As well as being the coolest Batmobile, the Tumbler is one of the most impressive working movie vehicles. It is the brainchild of Christopher Nolan and Chris Corbould, the latter being a British special effects guru with a string of James Bond films to his name.
The Tumbler weighs 2.5 tonnes and has a 5.7 litre V8, which results in a phenomenal soundtrack.
Aixam Coupe S
The Aixam Coupe S is a very compact machine, but that’s not why it’s unusual. Officially a ‘light quadricycle’, this tiny car can be driven on British roads by 16-year-olds.
The top speed of 28mph makes it considerably slower than the Corsas and Fiestas that share its £10,000 price tag, but as unusual cars go, this will be of particular interest to anybody reading this article instead of revising for their GCSEs.
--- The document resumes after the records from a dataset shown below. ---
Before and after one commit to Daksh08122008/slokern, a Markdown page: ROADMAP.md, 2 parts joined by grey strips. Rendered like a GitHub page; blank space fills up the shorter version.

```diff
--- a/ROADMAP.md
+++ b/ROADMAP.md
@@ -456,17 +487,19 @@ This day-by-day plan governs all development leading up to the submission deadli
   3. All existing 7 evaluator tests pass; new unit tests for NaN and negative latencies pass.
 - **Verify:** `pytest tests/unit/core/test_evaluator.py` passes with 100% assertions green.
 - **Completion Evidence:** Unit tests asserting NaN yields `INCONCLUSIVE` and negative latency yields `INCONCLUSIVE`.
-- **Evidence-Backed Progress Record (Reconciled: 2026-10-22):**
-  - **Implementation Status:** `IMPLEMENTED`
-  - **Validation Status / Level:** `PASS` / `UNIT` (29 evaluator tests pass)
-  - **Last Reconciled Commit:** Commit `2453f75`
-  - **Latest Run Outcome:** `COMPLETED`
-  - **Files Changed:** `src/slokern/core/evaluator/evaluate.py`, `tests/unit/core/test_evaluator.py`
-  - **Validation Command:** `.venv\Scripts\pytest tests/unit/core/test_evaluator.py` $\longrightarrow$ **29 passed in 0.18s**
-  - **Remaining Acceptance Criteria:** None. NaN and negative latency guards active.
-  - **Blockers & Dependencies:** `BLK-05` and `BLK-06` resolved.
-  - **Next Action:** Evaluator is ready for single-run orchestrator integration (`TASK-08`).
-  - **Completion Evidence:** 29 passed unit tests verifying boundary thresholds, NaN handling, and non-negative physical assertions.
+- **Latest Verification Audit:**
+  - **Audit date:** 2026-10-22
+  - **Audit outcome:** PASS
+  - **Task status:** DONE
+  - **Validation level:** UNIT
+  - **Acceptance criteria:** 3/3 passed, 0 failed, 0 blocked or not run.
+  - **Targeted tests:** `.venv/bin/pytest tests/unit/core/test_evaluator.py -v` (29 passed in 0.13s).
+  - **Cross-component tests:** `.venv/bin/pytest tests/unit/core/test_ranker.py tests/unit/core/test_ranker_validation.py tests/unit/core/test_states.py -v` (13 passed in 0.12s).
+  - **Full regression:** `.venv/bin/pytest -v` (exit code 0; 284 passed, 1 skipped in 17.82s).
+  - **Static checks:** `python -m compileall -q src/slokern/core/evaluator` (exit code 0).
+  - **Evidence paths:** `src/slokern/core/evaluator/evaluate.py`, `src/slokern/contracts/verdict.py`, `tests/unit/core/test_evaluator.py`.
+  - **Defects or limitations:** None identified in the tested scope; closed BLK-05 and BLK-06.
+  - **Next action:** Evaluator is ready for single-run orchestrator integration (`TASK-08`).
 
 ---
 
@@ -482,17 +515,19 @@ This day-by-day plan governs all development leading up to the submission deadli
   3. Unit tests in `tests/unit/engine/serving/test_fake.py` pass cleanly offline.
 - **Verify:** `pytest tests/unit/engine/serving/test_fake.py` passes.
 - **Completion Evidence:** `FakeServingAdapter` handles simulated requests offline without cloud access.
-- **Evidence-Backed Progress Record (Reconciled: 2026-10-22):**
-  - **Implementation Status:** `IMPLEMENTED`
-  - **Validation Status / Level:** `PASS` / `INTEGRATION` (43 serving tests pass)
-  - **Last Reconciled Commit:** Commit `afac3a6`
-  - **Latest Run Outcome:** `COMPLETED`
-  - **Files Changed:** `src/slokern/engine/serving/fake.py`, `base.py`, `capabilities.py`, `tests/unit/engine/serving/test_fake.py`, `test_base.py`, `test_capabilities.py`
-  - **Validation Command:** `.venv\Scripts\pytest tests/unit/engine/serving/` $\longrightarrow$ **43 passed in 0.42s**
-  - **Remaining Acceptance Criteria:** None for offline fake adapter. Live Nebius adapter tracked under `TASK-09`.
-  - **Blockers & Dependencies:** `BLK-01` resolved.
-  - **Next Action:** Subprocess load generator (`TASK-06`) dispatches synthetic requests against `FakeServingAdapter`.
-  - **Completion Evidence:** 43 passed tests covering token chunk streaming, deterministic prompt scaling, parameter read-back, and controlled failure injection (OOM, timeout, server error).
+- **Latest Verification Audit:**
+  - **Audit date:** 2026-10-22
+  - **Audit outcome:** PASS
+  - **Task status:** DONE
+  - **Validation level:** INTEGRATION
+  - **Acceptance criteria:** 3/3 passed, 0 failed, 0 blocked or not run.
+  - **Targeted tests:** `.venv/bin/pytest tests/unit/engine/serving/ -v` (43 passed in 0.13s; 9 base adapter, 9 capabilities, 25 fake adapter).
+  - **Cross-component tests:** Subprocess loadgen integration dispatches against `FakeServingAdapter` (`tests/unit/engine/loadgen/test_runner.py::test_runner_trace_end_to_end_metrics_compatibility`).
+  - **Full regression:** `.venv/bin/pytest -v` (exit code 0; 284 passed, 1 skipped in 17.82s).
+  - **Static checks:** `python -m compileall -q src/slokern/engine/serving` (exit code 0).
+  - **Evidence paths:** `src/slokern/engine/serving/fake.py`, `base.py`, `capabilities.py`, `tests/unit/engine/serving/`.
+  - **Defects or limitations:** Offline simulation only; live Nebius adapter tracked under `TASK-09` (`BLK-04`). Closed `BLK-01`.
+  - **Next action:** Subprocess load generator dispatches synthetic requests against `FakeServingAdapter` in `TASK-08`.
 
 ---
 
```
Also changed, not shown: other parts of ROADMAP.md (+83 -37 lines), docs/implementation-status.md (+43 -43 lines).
The Ariel Atom is a strange, exoskeletal performance car that was immortalised in this Top Gear clip. A kerb weight of 612kg enables the Atom to reach 60mph in 2.89 seconds.
The tiny firm manufactures fewer than 100 Atoms each year at their Somerset facility. They’re road legal and even crop up on eBay from time to time.
The Top Gear Reliant Robin Space Shuttle
Ah, the Reliant Robin… It almost deserves a mention here in its own right, being the most snigger-inducing machine to have rolled down an English street. This one (or rather, the one this is a replica of) was different.
The Top Gear boys set out to replicate NASA’s Space Shuttle in what would be the largest non-commercial rocket launch in Europe. Culminating in a fireball, the project was one of the most gratuitous uses of the BBC2 budget ever.
Morgan is known for tasteful two- and four-seater vintage roadsters. Often found in small groups outside pubs on sunny afternoons, the four-wheeled variety is a rare enough breed in itself.
Rarer still, then, is the three-wheeler. The firm started out producing vehicles like this in the early 20th Century, founder H.F.S. Morgan having first produced a single-seater in 1909. In 2011, the modern Morgan Three-wheeler was unveiled at the Geneva Motor Show, sporting a 1983cc S&S engine and a 5-speed manual gearbox. The Gulf edition is particularly fun.
Have you ever driven one of these unusual cars? Maybe you even own one? Or perhaps you can rival them with an even rarer model? Share your favourites with us in the comments below!
This article was written by Alex, a freelance writer and motoring enthusiast based in Oxford, writing on behalf of MORE TH>N motor insurance. Please note that MORE TH>N – or any other insurer! – may not be able to insure you on these cars (if you’re lucky enough to get hold of one, that is!).
- Lead image from popculturegeek
- Image of Rinspeed Splash from Wikimedia Commons
- Image of Google’s Lexus from Wikimedia Commons
- Image of Grinall Scorpion III from Flickr
- Image of Terrafugia Transition from Wikimedia Commons
- Image of Peugeot EX1 from Wikimedia Commons
- Image of Tumbler Batmobile from Wikimedia Commons
- Image of Aixam Coupe S from Wikimedia Commons
- Image of Ariel Atom from Wikimedia Commons
- Image of Reliant Robin Rocket by Oast House Archive
- Image of Morgan Threewheeler from Flickr